Spuhler Field, Field House renovations set in motion to break ground in late spring
The West Campus Connector is not the only construction that will be taking place on George Mason University’s West Campus in the coming months. According to a Fairfax Campus advisory group meeting on Dec. 12, 2012, facility projects to renovate Spuhler Field, the baseball stadium, and the Field House, the intercollegiate sports complex, are set to begin in late spring.
Spuhler Field has been a topic of discussion within the athletic department for some time now and has become a prime candidate for an upgrade in recent years. Each part of the proposal will be constructed in phases based on the number of donations received from external donors.
Phase I of the project, which is set to begin in May, deals with the installment
|New dugouts will be the first project of the Phase I renovations of Spuhler Field (Photo courtesy of Fairfax Advisory Board).|
of new dugouts, grandstand seating, press box, a roof canopy and netting system and a restroom building. The overall expected cost for the first phase adds up to just under $4 million.
According to Thomas Calhoun, the vice president of Facilities at Mason, the initial plans for the field renovation have been put on hold due to a need to raise more private funds. However, through fundraised money and student fees, the athletic department and facilities are exploring options to begin certain projects of Phase I with the current funds.
“We have some monies in hand and we feel we can start Phase I of the project, which is the dugouts,” said Mason Director of Athletics Tom O’Connor. “Right now, we are about 99 percent sure that we can start with the dugouts and in my mind that was the most important, that we take care of the student-athletes first.”
The baseball stadium has been a priority for O’Connor over the past few years and the plans have now fallen into place to make the appropriate changes. Nearly $ 1 million went towards restoring the baseball field. According to O’Connor, it is one of the best fields in the country.
In addition to the Spuhler Field renovations, the Field House will undergo a number of changes over the coming year. After becoming the headquarters of intercollegiate sports last summer, the complex has been in need of alterations to the weight room, training room, infield and both male and female locker rooms.
“[The Field House renovation] was a pet project of mine because it services all of our athletes,” O’Connor said.

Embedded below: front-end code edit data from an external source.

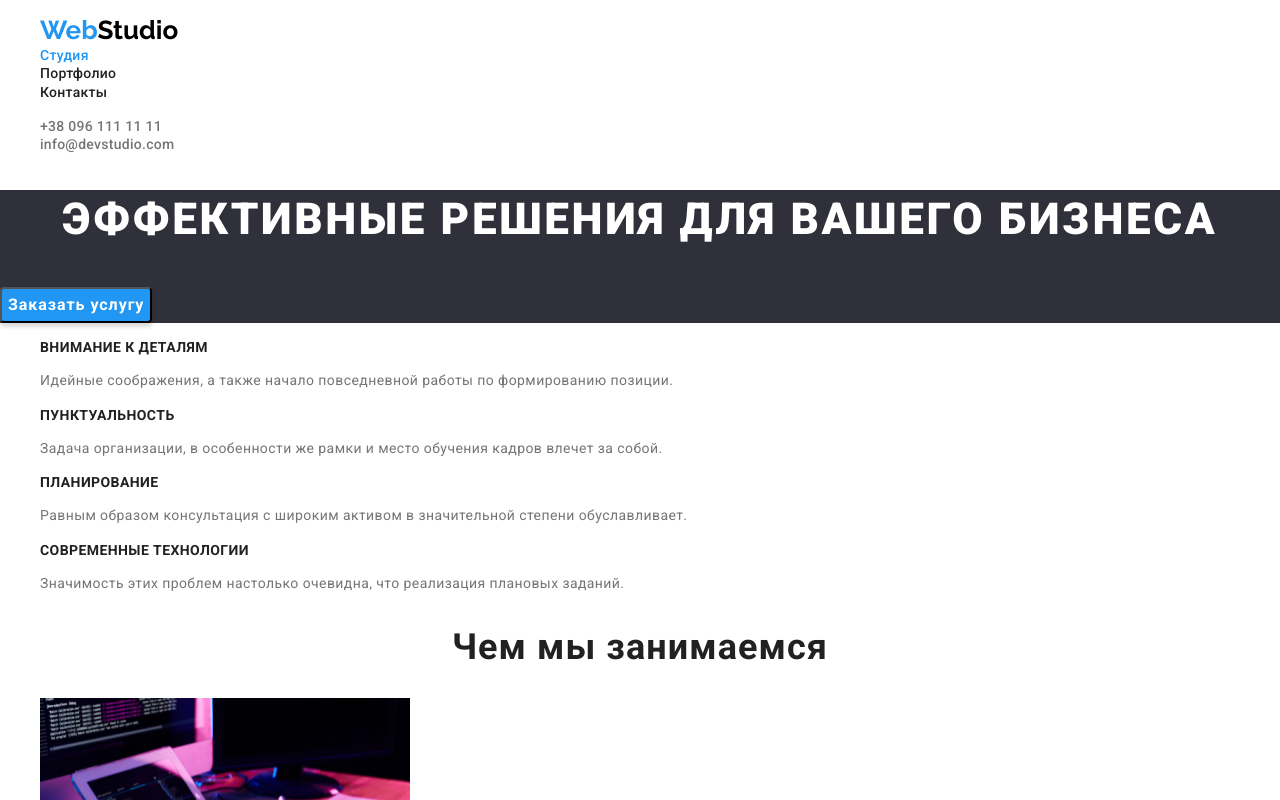
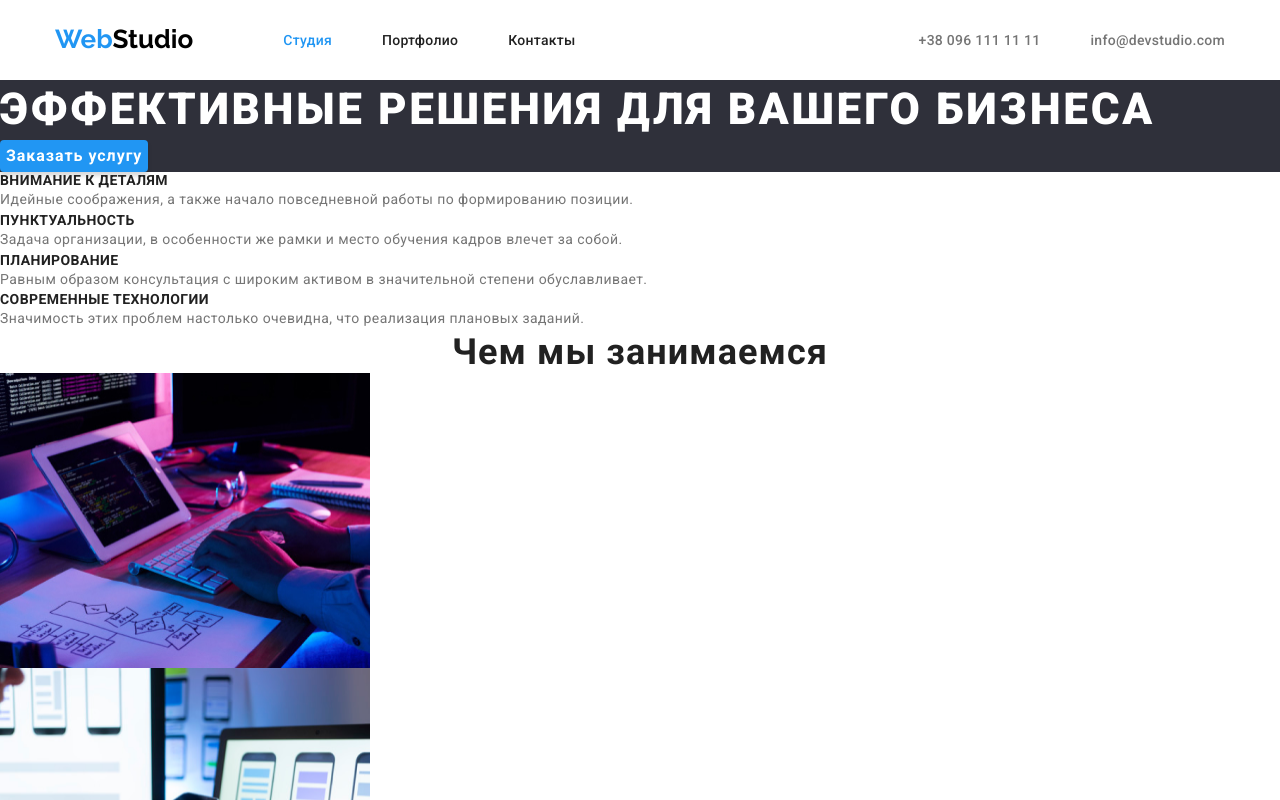
Before and after one commit to juliedevdes/goit-markup-hw-03, a plain HTML site: page index.html in a window 1280 px wide. Shown: the top 800 px of the page. Drawn offline with nearby package versions, Linux system fonts and the light colour scheme.

Commit message:
Header is done

```diff
--- a/css/styles.css
+++ b/css/styles.css
@@ -4,8 +4,46 @@
             --main-color: #212121;
             --second-color: #757575;
             --acent-color: #2196F3;
+            --background-color-dark: #2F303A;
+            --background-color-soft-gray: #F5F4FA;
+            --button-hover-color: #188CE8;
+            --white-font: #FFFFFF;
+            --black-logo: #000000;
+            ;
+        }
+
+        .visually-hidden {
+            position: absolute !important;
+            clip: rect(1px 1px 1px 1px);
+            /* IE6, IE7 */
+            clip: rect(1px, 1px, 1px, 1px);
+            padding: 0 !important;
+            border: 0 !important;
+            height: 1px !important;
+            width: 1px !important;
+            overflow: hidden;
         }
         /*--- отменить стили по умолчанию ----*/
+
+        h1,
+        h2,
+        h3,
+        h4,
+        h5,
+        h6,
+        p {
+            margin: 0;
+        }
+
+        ul,
+        ol {
+            margin: 0;
+            padding: 0;
+        }
+
+        img {
+            display: block;
+        }
 
         .general-adress {
             font-style: normal;
@@ -32,12 +70,38 @@
             font-size: 26px;
             line-height: 1, 19;
             color: var(--acent-color);
+            margin-right: 90px;
         }
         /* ========= STUDIO PAGE ========= */
         /* --- header --- */
 
+        .header {
+            padding-top: 25px;
+            padding-bottom: 25px;
+        }
+
+        .navigation {
+            display: flex;
+            align-items: center;
+        }
+
+        .menu:not(:last-child) {
+            margin-right: 50px;
+        }
+
+        .container {
+            width: 1200px;
+            margin: 0 auto;
+            padding-left: 15px;
+            padding-right: 15px;
+        }
+
         .logo-dark {
-            color: #000000;
+            color: var(--black-logo);
+        }
+
+        .contacts {
+            margin-left: auto;
         }
 
         .nav {
@@ -48,7 +112,9 @@
         }
 
         .nav:hover,
-        .nav:focus {
+        .nav:focus,
+        .upper-contacts:hover,
+        .upper-contacts:focus {
             color: var(--acent-color);
         }
 
@@ -60,11 +126,6 @@
             color: var(--second-color);
         }
 
-        .upper-contacts:hover,
-        .upper-contacts:focus {
-            color: var(--acent-color);
-        }
-
         .current {
             color: var(--acent-color);
         }
@@ -72,7 +133,7 @@
         /* --- hero ---*/
 
         .hero {
-            background-color: #2F303A;
+            background-color: var(--background-color-dark);
         }
 
         .hero-h1 {
@@ -82,7 +143,8 @@
             text-align: center;
             letter-spacing: 0.06em;
             text-transform: uppercase;
-            color: #ffffff;
+            color: var(--white-font);
+            display: flex;
         }
 
         .hero-button {
@@ -97,15 +159,17 @@
             align-items: center;
             text-align: center;
             letter-spacing: 0.06em;
-            color: #FFFFFF;
-            cursor: pointer
+            color: var(--white-font);
+            cursor: pointer;
+            border: 0px;
         }
 
         .hero-button:hover,
         .hero-button:focus {
-            background: #188CE8;
+            background: var(--button-hover-color);
             box-shadow: 0px 4px 4px rgba(0, 0, 0, 0.15);
             border-radius: 4px;
+            border: 0px;
         }
         /* --- features --- */
 
@@ -134,6 +198,10 @@
         }
         /* --- team--- */
 
+        .team {
+            background-color: var(--background-color-soft-gray);
+        }
+
         .card-header {
             font-weight: 500;
             font-size: 16px;
@@ -150,18 +218,18 @@
         /* --- footer --- */
 
         .logo-light {
-            color: #ffffff;
+            color: var(--white-font);
         }
 
         .footer {
-            background-color: #2F303A;
+            background-color: var(--background-color-dark);
         }
 
         .address {
             font-size: 14px;
             line-height: 1.71;
             letter-spacing: 0.03em;
-            color: #ffffff;
+            color: var(--white-font);
         }
 
         .bottom-contacts {
@@ -193,17 +261,19 @@
             text-align: center;
             letter-spacing: 0.03em;
             color: var(--main-color);
-            background-color: #F5F4FA;
+            background-color: var(--background-color-soft-gray);
             border-radius: 4px;
-            cursor: pointer
+            cursor: pointer;
+            border: 0px;
         }
 
         .filter-button:hover,
         .filter-button:focus {
             background-color: var(--acent-color);
-            color: #ffffff;
+            color: var(--white-font);
             box-shadow: 0px 3px 1px rgba(0, 0, 0, 0.1), 0px 1px 2px rgba(0, 0, 0, 0.08), 0px 2px 2px rgba(0, 0, 0, 0.12);
             border-radius: 4px;
+            border: 0px;
         }
 
         .address:focus,
--- a/index.html
+++ b/index.html
@@ -13,19 +13,23 @@
 </head>
 
 <body>
-    <header>
-        <nav>
-            <ul class="list">
-                <li><a class="logo link" lang="en" href="./index.html">Web<span class="logo-dark">Studio</span></a></li>
-                <li><a class="link current nav" href="./index.html">Студия</a></li>
-                <li><a class="link nav" href="./portfolio.html">Портфолио</a></li>
-                <li><a class="link nav" href="">Контакты</a></li>
+    <header class="header">
+        <div class="container navigation">
+            <nav>
+                <ul class="list navigation">
+                    <li><a class="logo link" lang="en" href="./index.html">Web<span class="logo-dark">Studio</span></a></li>
+                    <li class="menu"><a class="link current nav" href="./index.html">Студия</a></li>
+                    <li class="menu"><a class="link nav" href="./portfolio.html">Портфолио</a></li>
+                    <li class="menu"><a class="link nav" href="">Контакты</a></li>
+                </ul>
+            </nav>
+            <ul class="list navigation contacts">
+                <li class="menu"><a class="link upper-contacts" href="tel:+380961111111">+38 096 111 11 11</a></li>
+                <li class="menu"><a class="link upper-contacts" href="mailto:info@devstudio.com">info@devstudio.com</a></li>
             </ul>
-        </nav>
-        <ul class="list">
-            <li><a class="link upper-contacts" href="tel:+380961111111">+38 096 111 11 11</a></li>
-            <li><a class="link upper-contacts" href="mailto:info@devstudio.com">info@devstudio.com</a></li>
-        </ul>
+
+        </div>
+
     </header>
 
     <main>
@@ -36,7 +40,7 @@
         </section>
         <!--FEATURES-->
         <section class="features">
-            <h2 hidden>Наши преимущества</h2>
+            <h2 class="visually-hidden">Наши преимущества</h2>
             <ul class="list">
                 <li>
                     <h3 class="features-header">Внимание к деталям</h3>
@@ -65,7 +69,7 @@
                 <li><img src="./images/box_3.jpg" alt="человек смотрит в планшет с палитрой оттенков радуги" width="370" height="295"></li>
             </ul>
         </section>
-        <section>
+        <section class="team">
             <!--TEAM-->
             <h2 class="header-section">Наша команда</h2>
             <ul class="list">
```
Also changed, not shown: portfolio.html (+1 -1 lines).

|The Field House will undergo new signage and promotional designs for the building's exterior (Photo courtesy of Fairfax Campus Advisory Board).|
On the exterior of the building, new promotional signage will be added to the roof and walls, with an array of green and gold text and logos. A north entrance canopy will be installed and a promenade parallel to George Mason Stadium will feature a scenic walkway with shrubbery, banners and identity graphics.
Another proposal that had originally been laid out but has since been redacted was the plans for a new basketball practice facility and academic center. The plans were scrapped after Mason men’s basketball coach Paul Hewitt advised against it, citing the Recreation and Athletic Complex as a suitable practice facility.
“We wouldn’t have done it if coach said he didn’t like it, but we would have been into a big fundraising campaign and that would have pushed the baseball aside,” O’Connor said. “In my mind, baseball was a big priority and basketball was going really well and it’s all a matter of needs instead of wants.”
In an interview with GoMason.com, Hewitt mentioned his approval of the basketball facilities and the privacy, accessibility and availability that the RAC provides. Since it was completed in 2009, basketball coaches including Georgetown’s John Thompson III, Marquette’s Buzz Williams and Minnesota’s Tubby Smith, while scrimmaging Mason, have raved about the RAC wishing they had something similar on their own campuses.
At this time, the athletic department is as aggressive as ever in expanding their facilities and providing comfortable and safe environments for the current student-athletes as well as attracting potential recruits.
“When recruits come here, they take a picture in their mind, so when they’re driving home they remember two things; the people that they met and they remember the buildings that they are going to be in,” O’Connor said.
Updates for the respective facilities will be provided by Connect2Mason as they are made available.